WORK REQUIRED:
From the records below, please repeat exactly the line that has "Above: settings_dialog.ui from", the line that has "That is the", and every line between them, and nothing else.

GIVEN RECORDS:
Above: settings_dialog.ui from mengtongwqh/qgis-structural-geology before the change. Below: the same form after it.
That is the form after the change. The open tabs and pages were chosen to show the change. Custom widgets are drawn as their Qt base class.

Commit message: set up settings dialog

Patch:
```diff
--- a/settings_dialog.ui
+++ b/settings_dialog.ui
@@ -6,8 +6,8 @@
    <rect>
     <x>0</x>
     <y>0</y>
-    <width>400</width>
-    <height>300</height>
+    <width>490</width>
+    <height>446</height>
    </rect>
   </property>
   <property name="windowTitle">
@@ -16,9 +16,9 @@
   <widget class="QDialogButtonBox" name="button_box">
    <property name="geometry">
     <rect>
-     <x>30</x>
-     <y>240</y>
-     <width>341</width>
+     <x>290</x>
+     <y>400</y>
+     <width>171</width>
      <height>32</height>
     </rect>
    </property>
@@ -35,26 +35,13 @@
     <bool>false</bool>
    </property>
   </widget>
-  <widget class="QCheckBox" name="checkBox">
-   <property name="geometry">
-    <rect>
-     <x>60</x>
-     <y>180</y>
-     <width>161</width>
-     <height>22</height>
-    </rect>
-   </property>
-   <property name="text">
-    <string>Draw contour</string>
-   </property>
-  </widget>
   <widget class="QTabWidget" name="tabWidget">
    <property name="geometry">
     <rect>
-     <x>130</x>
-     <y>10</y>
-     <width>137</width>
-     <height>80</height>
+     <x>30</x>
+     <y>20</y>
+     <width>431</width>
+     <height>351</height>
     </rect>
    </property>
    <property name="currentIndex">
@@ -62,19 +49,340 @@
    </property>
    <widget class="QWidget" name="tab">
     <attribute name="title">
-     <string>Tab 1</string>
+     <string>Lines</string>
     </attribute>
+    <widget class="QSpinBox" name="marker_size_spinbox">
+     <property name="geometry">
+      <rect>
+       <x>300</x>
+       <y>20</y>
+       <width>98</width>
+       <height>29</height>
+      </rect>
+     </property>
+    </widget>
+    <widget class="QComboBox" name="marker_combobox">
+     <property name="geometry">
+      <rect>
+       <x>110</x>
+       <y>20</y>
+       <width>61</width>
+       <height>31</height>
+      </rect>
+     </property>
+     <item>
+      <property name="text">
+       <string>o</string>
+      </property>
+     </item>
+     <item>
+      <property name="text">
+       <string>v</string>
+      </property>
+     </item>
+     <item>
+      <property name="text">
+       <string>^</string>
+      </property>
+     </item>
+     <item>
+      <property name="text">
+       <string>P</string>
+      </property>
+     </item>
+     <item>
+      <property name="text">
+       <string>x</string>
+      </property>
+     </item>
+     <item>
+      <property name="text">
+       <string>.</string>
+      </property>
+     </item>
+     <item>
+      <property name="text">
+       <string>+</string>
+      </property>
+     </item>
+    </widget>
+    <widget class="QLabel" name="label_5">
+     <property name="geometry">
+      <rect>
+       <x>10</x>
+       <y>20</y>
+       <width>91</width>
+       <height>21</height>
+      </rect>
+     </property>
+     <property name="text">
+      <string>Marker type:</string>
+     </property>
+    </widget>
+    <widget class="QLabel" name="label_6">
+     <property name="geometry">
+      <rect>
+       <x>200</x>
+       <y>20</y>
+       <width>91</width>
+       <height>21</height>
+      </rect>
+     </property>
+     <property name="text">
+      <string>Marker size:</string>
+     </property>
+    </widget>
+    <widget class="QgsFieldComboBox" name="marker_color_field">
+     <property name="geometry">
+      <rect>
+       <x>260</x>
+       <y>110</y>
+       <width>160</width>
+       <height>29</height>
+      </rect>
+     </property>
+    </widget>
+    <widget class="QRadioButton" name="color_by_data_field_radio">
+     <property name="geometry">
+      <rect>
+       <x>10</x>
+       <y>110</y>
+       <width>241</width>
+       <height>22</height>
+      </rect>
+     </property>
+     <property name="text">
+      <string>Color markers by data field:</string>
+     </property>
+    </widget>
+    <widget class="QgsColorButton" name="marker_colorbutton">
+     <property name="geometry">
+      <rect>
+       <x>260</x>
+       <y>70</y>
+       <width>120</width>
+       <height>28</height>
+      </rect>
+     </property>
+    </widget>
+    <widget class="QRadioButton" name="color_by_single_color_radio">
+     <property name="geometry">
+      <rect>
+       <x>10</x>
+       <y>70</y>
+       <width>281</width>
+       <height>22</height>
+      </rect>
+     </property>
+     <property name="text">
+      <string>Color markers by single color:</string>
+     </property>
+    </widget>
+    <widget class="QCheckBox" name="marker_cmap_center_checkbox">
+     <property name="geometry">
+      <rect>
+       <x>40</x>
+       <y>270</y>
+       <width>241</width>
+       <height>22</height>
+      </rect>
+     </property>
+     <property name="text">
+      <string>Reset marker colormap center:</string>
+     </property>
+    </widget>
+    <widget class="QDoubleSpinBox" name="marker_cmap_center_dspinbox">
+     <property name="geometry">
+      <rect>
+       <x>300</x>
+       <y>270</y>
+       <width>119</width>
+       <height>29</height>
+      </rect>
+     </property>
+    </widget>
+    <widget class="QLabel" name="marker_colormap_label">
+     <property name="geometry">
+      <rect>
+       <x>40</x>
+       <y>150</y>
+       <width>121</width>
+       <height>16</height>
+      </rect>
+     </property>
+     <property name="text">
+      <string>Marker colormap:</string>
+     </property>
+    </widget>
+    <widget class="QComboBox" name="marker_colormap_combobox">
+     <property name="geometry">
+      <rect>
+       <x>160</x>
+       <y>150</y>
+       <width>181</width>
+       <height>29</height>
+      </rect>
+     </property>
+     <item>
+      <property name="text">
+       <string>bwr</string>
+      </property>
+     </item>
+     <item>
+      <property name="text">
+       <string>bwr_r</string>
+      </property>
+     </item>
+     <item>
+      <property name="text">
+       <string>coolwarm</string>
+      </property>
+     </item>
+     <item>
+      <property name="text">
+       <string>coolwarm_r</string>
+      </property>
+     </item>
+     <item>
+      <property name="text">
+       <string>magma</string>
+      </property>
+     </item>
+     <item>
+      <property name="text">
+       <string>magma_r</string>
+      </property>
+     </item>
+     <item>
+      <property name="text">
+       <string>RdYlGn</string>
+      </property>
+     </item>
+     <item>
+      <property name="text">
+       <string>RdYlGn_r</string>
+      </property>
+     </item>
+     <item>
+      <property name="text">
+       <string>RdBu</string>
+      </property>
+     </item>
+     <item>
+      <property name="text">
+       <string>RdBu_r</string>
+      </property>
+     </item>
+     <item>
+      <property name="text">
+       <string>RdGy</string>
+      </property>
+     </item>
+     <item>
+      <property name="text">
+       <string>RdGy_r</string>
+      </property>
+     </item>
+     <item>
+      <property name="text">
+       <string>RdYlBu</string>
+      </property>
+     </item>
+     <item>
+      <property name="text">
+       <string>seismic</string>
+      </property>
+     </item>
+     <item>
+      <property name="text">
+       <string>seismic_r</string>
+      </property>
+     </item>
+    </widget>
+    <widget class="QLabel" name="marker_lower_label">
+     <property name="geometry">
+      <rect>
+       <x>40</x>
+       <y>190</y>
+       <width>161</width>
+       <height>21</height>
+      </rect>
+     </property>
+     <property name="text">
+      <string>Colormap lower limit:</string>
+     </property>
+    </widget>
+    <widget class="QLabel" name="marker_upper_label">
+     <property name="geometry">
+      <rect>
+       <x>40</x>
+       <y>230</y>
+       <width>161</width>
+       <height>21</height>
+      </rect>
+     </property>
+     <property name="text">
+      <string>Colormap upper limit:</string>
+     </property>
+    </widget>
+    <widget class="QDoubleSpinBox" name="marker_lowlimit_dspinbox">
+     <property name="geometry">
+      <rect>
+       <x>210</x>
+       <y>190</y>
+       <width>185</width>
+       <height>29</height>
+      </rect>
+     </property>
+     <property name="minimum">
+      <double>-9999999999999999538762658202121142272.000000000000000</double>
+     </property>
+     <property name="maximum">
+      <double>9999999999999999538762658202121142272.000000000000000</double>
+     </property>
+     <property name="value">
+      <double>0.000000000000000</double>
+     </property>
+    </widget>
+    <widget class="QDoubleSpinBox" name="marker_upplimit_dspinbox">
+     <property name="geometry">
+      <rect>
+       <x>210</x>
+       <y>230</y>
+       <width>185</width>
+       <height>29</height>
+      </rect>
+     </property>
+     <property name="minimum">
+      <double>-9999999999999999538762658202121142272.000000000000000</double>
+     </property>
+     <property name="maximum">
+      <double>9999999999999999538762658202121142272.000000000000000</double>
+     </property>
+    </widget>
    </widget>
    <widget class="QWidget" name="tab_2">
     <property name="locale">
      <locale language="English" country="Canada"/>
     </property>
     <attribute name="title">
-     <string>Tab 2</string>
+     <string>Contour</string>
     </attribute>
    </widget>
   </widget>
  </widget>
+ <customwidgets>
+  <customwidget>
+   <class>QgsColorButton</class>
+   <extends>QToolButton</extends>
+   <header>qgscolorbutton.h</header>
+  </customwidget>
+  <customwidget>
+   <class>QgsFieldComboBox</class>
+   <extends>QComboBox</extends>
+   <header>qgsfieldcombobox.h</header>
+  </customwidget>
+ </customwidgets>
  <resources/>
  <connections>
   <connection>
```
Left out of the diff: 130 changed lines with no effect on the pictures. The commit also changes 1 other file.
...
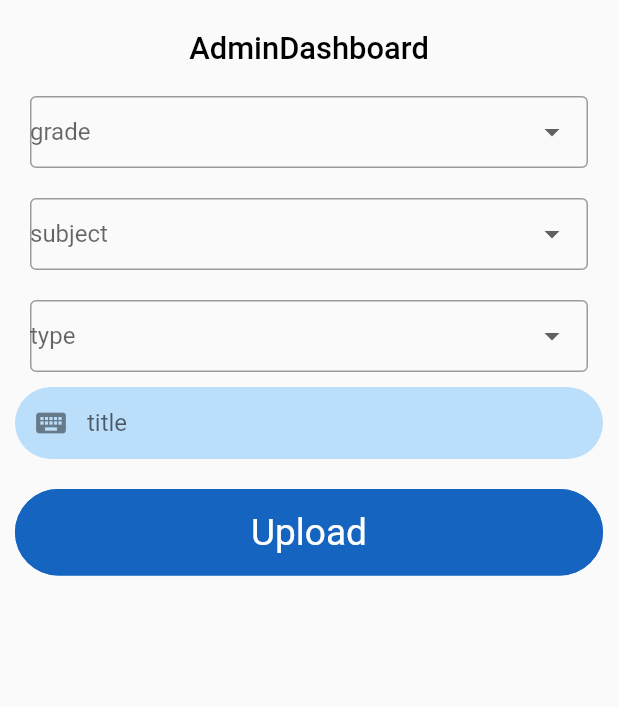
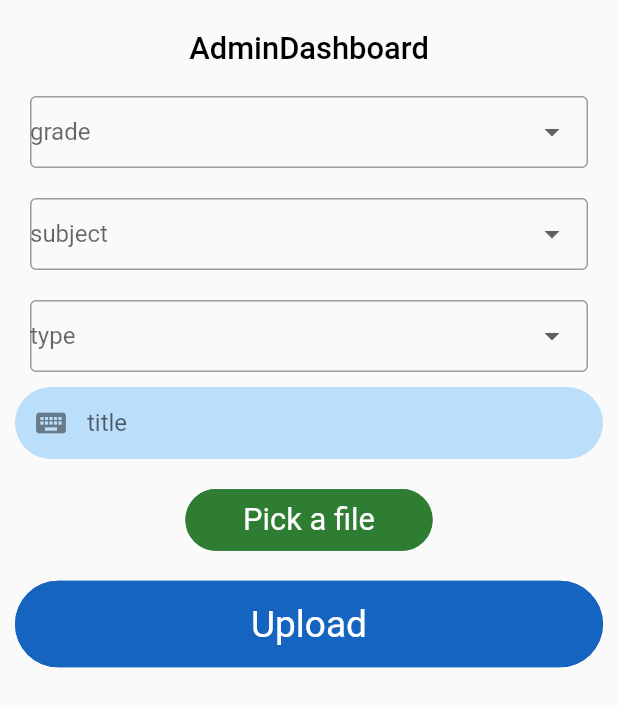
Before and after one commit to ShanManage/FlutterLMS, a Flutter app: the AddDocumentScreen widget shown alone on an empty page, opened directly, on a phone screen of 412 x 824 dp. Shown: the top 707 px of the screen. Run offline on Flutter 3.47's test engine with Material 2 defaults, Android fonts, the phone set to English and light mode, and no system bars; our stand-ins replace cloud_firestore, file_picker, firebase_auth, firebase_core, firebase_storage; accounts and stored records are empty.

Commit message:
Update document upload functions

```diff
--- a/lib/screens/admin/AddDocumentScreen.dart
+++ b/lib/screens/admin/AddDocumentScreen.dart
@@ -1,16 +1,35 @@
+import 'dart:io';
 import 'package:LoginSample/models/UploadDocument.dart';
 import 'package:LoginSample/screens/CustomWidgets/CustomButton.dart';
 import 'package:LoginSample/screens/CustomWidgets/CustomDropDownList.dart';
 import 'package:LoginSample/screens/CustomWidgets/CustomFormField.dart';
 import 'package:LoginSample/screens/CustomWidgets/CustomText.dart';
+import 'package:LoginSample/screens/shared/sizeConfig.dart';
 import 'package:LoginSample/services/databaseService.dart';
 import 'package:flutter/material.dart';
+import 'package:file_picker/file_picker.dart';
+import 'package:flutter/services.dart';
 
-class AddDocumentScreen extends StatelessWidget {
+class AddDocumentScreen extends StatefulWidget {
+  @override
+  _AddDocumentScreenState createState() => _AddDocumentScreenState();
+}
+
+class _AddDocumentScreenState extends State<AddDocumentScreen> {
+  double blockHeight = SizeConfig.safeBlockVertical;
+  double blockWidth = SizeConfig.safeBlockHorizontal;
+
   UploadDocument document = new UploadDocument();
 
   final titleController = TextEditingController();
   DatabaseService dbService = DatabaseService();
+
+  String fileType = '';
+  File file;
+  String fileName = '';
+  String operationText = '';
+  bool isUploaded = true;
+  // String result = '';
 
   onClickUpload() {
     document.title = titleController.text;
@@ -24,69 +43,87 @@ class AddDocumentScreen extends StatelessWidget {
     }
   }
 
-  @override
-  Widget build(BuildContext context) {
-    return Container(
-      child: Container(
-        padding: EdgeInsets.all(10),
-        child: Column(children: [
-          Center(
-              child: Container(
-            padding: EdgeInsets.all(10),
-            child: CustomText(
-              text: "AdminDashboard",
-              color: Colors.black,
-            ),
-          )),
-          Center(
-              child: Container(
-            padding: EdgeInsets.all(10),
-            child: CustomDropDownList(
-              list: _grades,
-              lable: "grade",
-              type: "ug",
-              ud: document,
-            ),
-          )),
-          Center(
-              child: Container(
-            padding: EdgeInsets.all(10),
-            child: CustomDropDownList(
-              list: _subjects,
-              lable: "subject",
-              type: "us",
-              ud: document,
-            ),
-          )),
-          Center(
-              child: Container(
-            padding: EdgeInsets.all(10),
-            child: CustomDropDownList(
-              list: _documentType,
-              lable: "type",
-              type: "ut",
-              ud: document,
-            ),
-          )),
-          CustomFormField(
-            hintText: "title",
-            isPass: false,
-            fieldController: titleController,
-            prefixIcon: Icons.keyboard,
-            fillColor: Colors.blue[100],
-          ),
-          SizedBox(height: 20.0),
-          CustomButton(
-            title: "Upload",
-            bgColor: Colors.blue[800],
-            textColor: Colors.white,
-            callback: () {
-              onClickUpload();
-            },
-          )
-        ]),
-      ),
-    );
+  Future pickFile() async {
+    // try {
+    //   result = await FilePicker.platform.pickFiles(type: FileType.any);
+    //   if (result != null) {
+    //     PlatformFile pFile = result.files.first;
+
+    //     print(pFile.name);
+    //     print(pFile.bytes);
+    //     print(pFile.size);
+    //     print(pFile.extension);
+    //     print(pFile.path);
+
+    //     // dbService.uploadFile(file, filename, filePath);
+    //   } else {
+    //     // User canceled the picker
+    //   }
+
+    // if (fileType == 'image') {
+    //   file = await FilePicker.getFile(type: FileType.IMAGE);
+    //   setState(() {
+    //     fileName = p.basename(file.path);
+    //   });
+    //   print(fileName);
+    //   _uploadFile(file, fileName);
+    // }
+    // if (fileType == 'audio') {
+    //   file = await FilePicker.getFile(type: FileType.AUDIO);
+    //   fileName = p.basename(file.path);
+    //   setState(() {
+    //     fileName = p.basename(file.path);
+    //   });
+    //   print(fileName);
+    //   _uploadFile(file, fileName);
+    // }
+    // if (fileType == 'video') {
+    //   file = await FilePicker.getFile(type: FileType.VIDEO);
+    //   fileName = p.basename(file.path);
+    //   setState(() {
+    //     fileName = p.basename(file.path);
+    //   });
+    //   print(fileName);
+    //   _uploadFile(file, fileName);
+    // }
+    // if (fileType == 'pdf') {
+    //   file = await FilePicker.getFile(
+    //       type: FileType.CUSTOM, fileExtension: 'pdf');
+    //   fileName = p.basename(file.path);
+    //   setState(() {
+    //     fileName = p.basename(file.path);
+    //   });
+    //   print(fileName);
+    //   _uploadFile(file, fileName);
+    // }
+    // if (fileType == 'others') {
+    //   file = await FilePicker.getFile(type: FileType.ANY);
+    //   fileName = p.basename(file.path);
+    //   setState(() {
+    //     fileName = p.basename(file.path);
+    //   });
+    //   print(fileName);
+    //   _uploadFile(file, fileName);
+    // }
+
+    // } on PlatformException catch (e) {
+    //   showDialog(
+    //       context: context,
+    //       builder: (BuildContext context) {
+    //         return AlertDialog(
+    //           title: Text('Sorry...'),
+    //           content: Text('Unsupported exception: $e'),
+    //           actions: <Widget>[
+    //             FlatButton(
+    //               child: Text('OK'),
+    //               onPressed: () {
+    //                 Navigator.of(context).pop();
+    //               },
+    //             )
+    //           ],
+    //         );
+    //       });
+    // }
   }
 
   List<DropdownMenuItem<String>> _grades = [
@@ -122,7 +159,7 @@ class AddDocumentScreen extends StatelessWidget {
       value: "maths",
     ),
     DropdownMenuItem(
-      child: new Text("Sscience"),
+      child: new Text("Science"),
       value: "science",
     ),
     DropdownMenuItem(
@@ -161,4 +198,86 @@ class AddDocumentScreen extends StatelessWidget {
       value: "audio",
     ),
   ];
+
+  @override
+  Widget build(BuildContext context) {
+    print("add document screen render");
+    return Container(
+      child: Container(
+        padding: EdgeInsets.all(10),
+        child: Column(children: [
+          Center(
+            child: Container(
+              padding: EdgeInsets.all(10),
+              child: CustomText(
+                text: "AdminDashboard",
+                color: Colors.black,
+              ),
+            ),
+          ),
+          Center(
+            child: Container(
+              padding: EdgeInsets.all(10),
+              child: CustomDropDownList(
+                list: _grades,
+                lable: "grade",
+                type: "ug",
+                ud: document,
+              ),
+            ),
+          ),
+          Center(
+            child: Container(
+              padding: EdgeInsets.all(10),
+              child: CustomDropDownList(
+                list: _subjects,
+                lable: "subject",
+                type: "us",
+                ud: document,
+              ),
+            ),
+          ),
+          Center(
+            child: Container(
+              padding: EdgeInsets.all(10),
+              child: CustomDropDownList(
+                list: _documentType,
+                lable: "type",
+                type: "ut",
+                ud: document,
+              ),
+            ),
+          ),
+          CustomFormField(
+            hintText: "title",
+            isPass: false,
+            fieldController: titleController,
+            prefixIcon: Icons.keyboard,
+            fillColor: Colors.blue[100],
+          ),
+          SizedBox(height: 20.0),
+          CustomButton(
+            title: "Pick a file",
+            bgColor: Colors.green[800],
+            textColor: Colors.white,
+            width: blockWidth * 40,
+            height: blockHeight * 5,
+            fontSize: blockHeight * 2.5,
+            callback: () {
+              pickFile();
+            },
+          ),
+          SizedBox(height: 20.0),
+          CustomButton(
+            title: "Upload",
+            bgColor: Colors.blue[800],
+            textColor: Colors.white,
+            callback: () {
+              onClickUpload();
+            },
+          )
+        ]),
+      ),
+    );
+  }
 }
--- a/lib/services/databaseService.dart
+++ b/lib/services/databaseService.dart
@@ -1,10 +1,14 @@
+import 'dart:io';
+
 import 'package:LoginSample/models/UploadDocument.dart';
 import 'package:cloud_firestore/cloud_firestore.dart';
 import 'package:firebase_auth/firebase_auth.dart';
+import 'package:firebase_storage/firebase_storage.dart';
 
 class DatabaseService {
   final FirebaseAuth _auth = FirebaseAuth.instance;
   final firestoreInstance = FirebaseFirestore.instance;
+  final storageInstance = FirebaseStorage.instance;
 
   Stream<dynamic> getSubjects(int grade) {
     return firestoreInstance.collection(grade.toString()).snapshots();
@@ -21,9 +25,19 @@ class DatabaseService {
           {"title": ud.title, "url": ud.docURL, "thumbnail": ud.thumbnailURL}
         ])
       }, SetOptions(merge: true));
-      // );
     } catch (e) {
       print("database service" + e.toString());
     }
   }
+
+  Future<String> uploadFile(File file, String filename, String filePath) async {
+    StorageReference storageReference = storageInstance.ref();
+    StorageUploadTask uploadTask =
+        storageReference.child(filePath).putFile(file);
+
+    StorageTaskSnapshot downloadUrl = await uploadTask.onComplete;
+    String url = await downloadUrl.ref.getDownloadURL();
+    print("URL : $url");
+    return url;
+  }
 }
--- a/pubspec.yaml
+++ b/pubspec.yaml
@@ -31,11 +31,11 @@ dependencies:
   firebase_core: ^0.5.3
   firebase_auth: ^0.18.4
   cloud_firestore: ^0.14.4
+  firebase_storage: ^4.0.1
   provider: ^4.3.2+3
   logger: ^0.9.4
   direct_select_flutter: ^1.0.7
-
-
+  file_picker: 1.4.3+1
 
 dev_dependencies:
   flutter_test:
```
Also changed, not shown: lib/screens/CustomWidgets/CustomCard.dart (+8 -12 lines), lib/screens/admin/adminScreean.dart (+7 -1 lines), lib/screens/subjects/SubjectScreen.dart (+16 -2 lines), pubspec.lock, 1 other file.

RESULT OF THIS TASK:
Above: settings_dialog.ui from mengtongwqh/qgis-structural-geology before the change. Below: the same form after it.
That is the form after the change. The open tabs and pages were chosen to show the change. Custom widgets are drawn as their Qt base class.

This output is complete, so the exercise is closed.